Birds of Warriewood - Where to Look
Sunday August 21, 2011
[From the trip Birds of Sydney's Northern Beaches]
Starting at the Garden St entrance (note that a few sightings of Black Bittern have been made along the creek passing under Garden St), you walk into a timbered section of the wetland. The immediate are next to the road is a good area for White-cheeked Honeyeaters and Rose Robins in winter, and Black-faced Monarchs and Sacred Kingfishers in summer. By walking along the track, you may spot Red-browed Finches, White-throated Treecreepers, Laughing Kookaburras, Brown Gerygones and if you’re very quiet, maybe a Buff-banded Rail (crakes are also around apparently, but I’ve never seen one here). Spotted Pardalote are occasionally in the trees, and Rainbow, Scaly and Little Lorikeets can be seen if the Swamp Mahoganys are flowering. Swift Parrots have also been recorded in the reserve during winter months.
As the boardwalk rises so it is a few metres above the ground, you will start seeing waterbirds. Purple Swamphen, Dusky Moorhen, Pacific Black Duck, Chestnut Teal, Grey Teal and Mallard are all common. Variegated Fairy-wrens can be seen sometimes, and in summer there is always a chance for Australasian Reed-warbler, Tawny Grassbird and Latham’s Snipe. Great Egrets and Royal Spoonbills are possible (as are crakes and rails).
I have always found this raised boardwalk one of the best locations in Warriewood to spot raptors, as it gives you a wide, treeless view across much of the reserve. I have previously seen Brown Goshawk, Grey Goshawk and Swamp Harrier while on this walk.
At the end (when you enter the casuarina grove), continue walking around to the left of the playground and head along the road towards the shopping centre. Walking along the back of the shopping centre sometimes gives nice surprises (eg: Diamond Python lying in a puddle once), but is generally not a very good location for birds.
You will re-enter the reserve when you walk past the shopping centre, then there is another boardwalk on your left. Follow this, looking out for Reed-warblers. This is one of the less healthy parts of the reserve in my opinion, but is another good spot to see raptors.
At the very end of this track, back on the west side of the reserve, there are two large ponds which often turn up some birds that aren’t around in the other parts of the wetland. By scanning each pond, you may pick up Australasian Grebe, Royal Spoonbill, Great Egret, Black and Little Pied Cormorants. A pair of Little Bittern were present in the left pond for a month or so in 2006, but none have been seen since.

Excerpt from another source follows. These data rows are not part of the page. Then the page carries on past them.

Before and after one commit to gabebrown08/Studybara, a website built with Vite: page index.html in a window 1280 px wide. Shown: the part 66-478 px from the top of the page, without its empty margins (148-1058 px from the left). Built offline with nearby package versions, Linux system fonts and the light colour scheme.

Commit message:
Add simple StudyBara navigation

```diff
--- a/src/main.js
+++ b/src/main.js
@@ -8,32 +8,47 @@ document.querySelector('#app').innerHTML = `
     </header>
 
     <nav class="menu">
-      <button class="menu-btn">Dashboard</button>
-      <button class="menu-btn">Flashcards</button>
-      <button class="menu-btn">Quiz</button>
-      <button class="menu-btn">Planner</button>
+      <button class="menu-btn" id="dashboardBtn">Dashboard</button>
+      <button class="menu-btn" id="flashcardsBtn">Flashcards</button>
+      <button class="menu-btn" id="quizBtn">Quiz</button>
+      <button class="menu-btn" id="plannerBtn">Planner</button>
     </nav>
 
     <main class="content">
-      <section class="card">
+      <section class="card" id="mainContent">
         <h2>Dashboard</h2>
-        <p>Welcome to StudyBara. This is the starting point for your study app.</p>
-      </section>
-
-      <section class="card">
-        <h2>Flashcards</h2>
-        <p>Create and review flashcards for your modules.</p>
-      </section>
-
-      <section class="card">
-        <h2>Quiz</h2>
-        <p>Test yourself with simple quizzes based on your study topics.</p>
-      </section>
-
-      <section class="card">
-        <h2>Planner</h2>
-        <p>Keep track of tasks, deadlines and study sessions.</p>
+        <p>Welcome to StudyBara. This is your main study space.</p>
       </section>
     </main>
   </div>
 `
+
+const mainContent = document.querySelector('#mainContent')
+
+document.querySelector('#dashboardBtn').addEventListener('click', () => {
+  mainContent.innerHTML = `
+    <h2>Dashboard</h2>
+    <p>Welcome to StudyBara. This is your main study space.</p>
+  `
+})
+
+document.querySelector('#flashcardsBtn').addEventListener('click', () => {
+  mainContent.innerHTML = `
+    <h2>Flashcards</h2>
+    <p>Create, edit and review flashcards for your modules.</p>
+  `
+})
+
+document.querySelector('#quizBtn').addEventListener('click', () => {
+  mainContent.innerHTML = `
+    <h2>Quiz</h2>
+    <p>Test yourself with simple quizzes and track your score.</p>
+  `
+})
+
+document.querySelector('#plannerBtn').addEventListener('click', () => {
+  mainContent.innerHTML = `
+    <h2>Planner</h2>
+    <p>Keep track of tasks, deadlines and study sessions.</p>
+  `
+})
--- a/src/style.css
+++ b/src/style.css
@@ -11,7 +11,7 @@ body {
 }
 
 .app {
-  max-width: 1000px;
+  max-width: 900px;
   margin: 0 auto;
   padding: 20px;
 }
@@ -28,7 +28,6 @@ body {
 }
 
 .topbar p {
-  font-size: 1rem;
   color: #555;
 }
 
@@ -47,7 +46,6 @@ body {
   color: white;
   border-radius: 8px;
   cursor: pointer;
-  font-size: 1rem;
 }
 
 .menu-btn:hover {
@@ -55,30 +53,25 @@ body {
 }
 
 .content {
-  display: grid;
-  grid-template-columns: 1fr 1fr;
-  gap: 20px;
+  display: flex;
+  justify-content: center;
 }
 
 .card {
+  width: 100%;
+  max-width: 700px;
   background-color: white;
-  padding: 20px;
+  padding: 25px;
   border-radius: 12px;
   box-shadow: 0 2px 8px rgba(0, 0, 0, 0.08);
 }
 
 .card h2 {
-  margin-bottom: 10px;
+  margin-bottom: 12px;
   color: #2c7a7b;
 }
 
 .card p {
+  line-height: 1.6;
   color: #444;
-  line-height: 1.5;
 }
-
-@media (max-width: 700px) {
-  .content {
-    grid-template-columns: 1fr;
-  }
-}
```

Continuing along the track (following it to the left), you walk along the side of the reserve. Along this track, I have seen Sulphur-crested Cockatoos, Long-billed Corellas, Galahs, Silvereyes and Masked Lapwings. By staying with the reserve on your left, you will get back to Garden St where you started.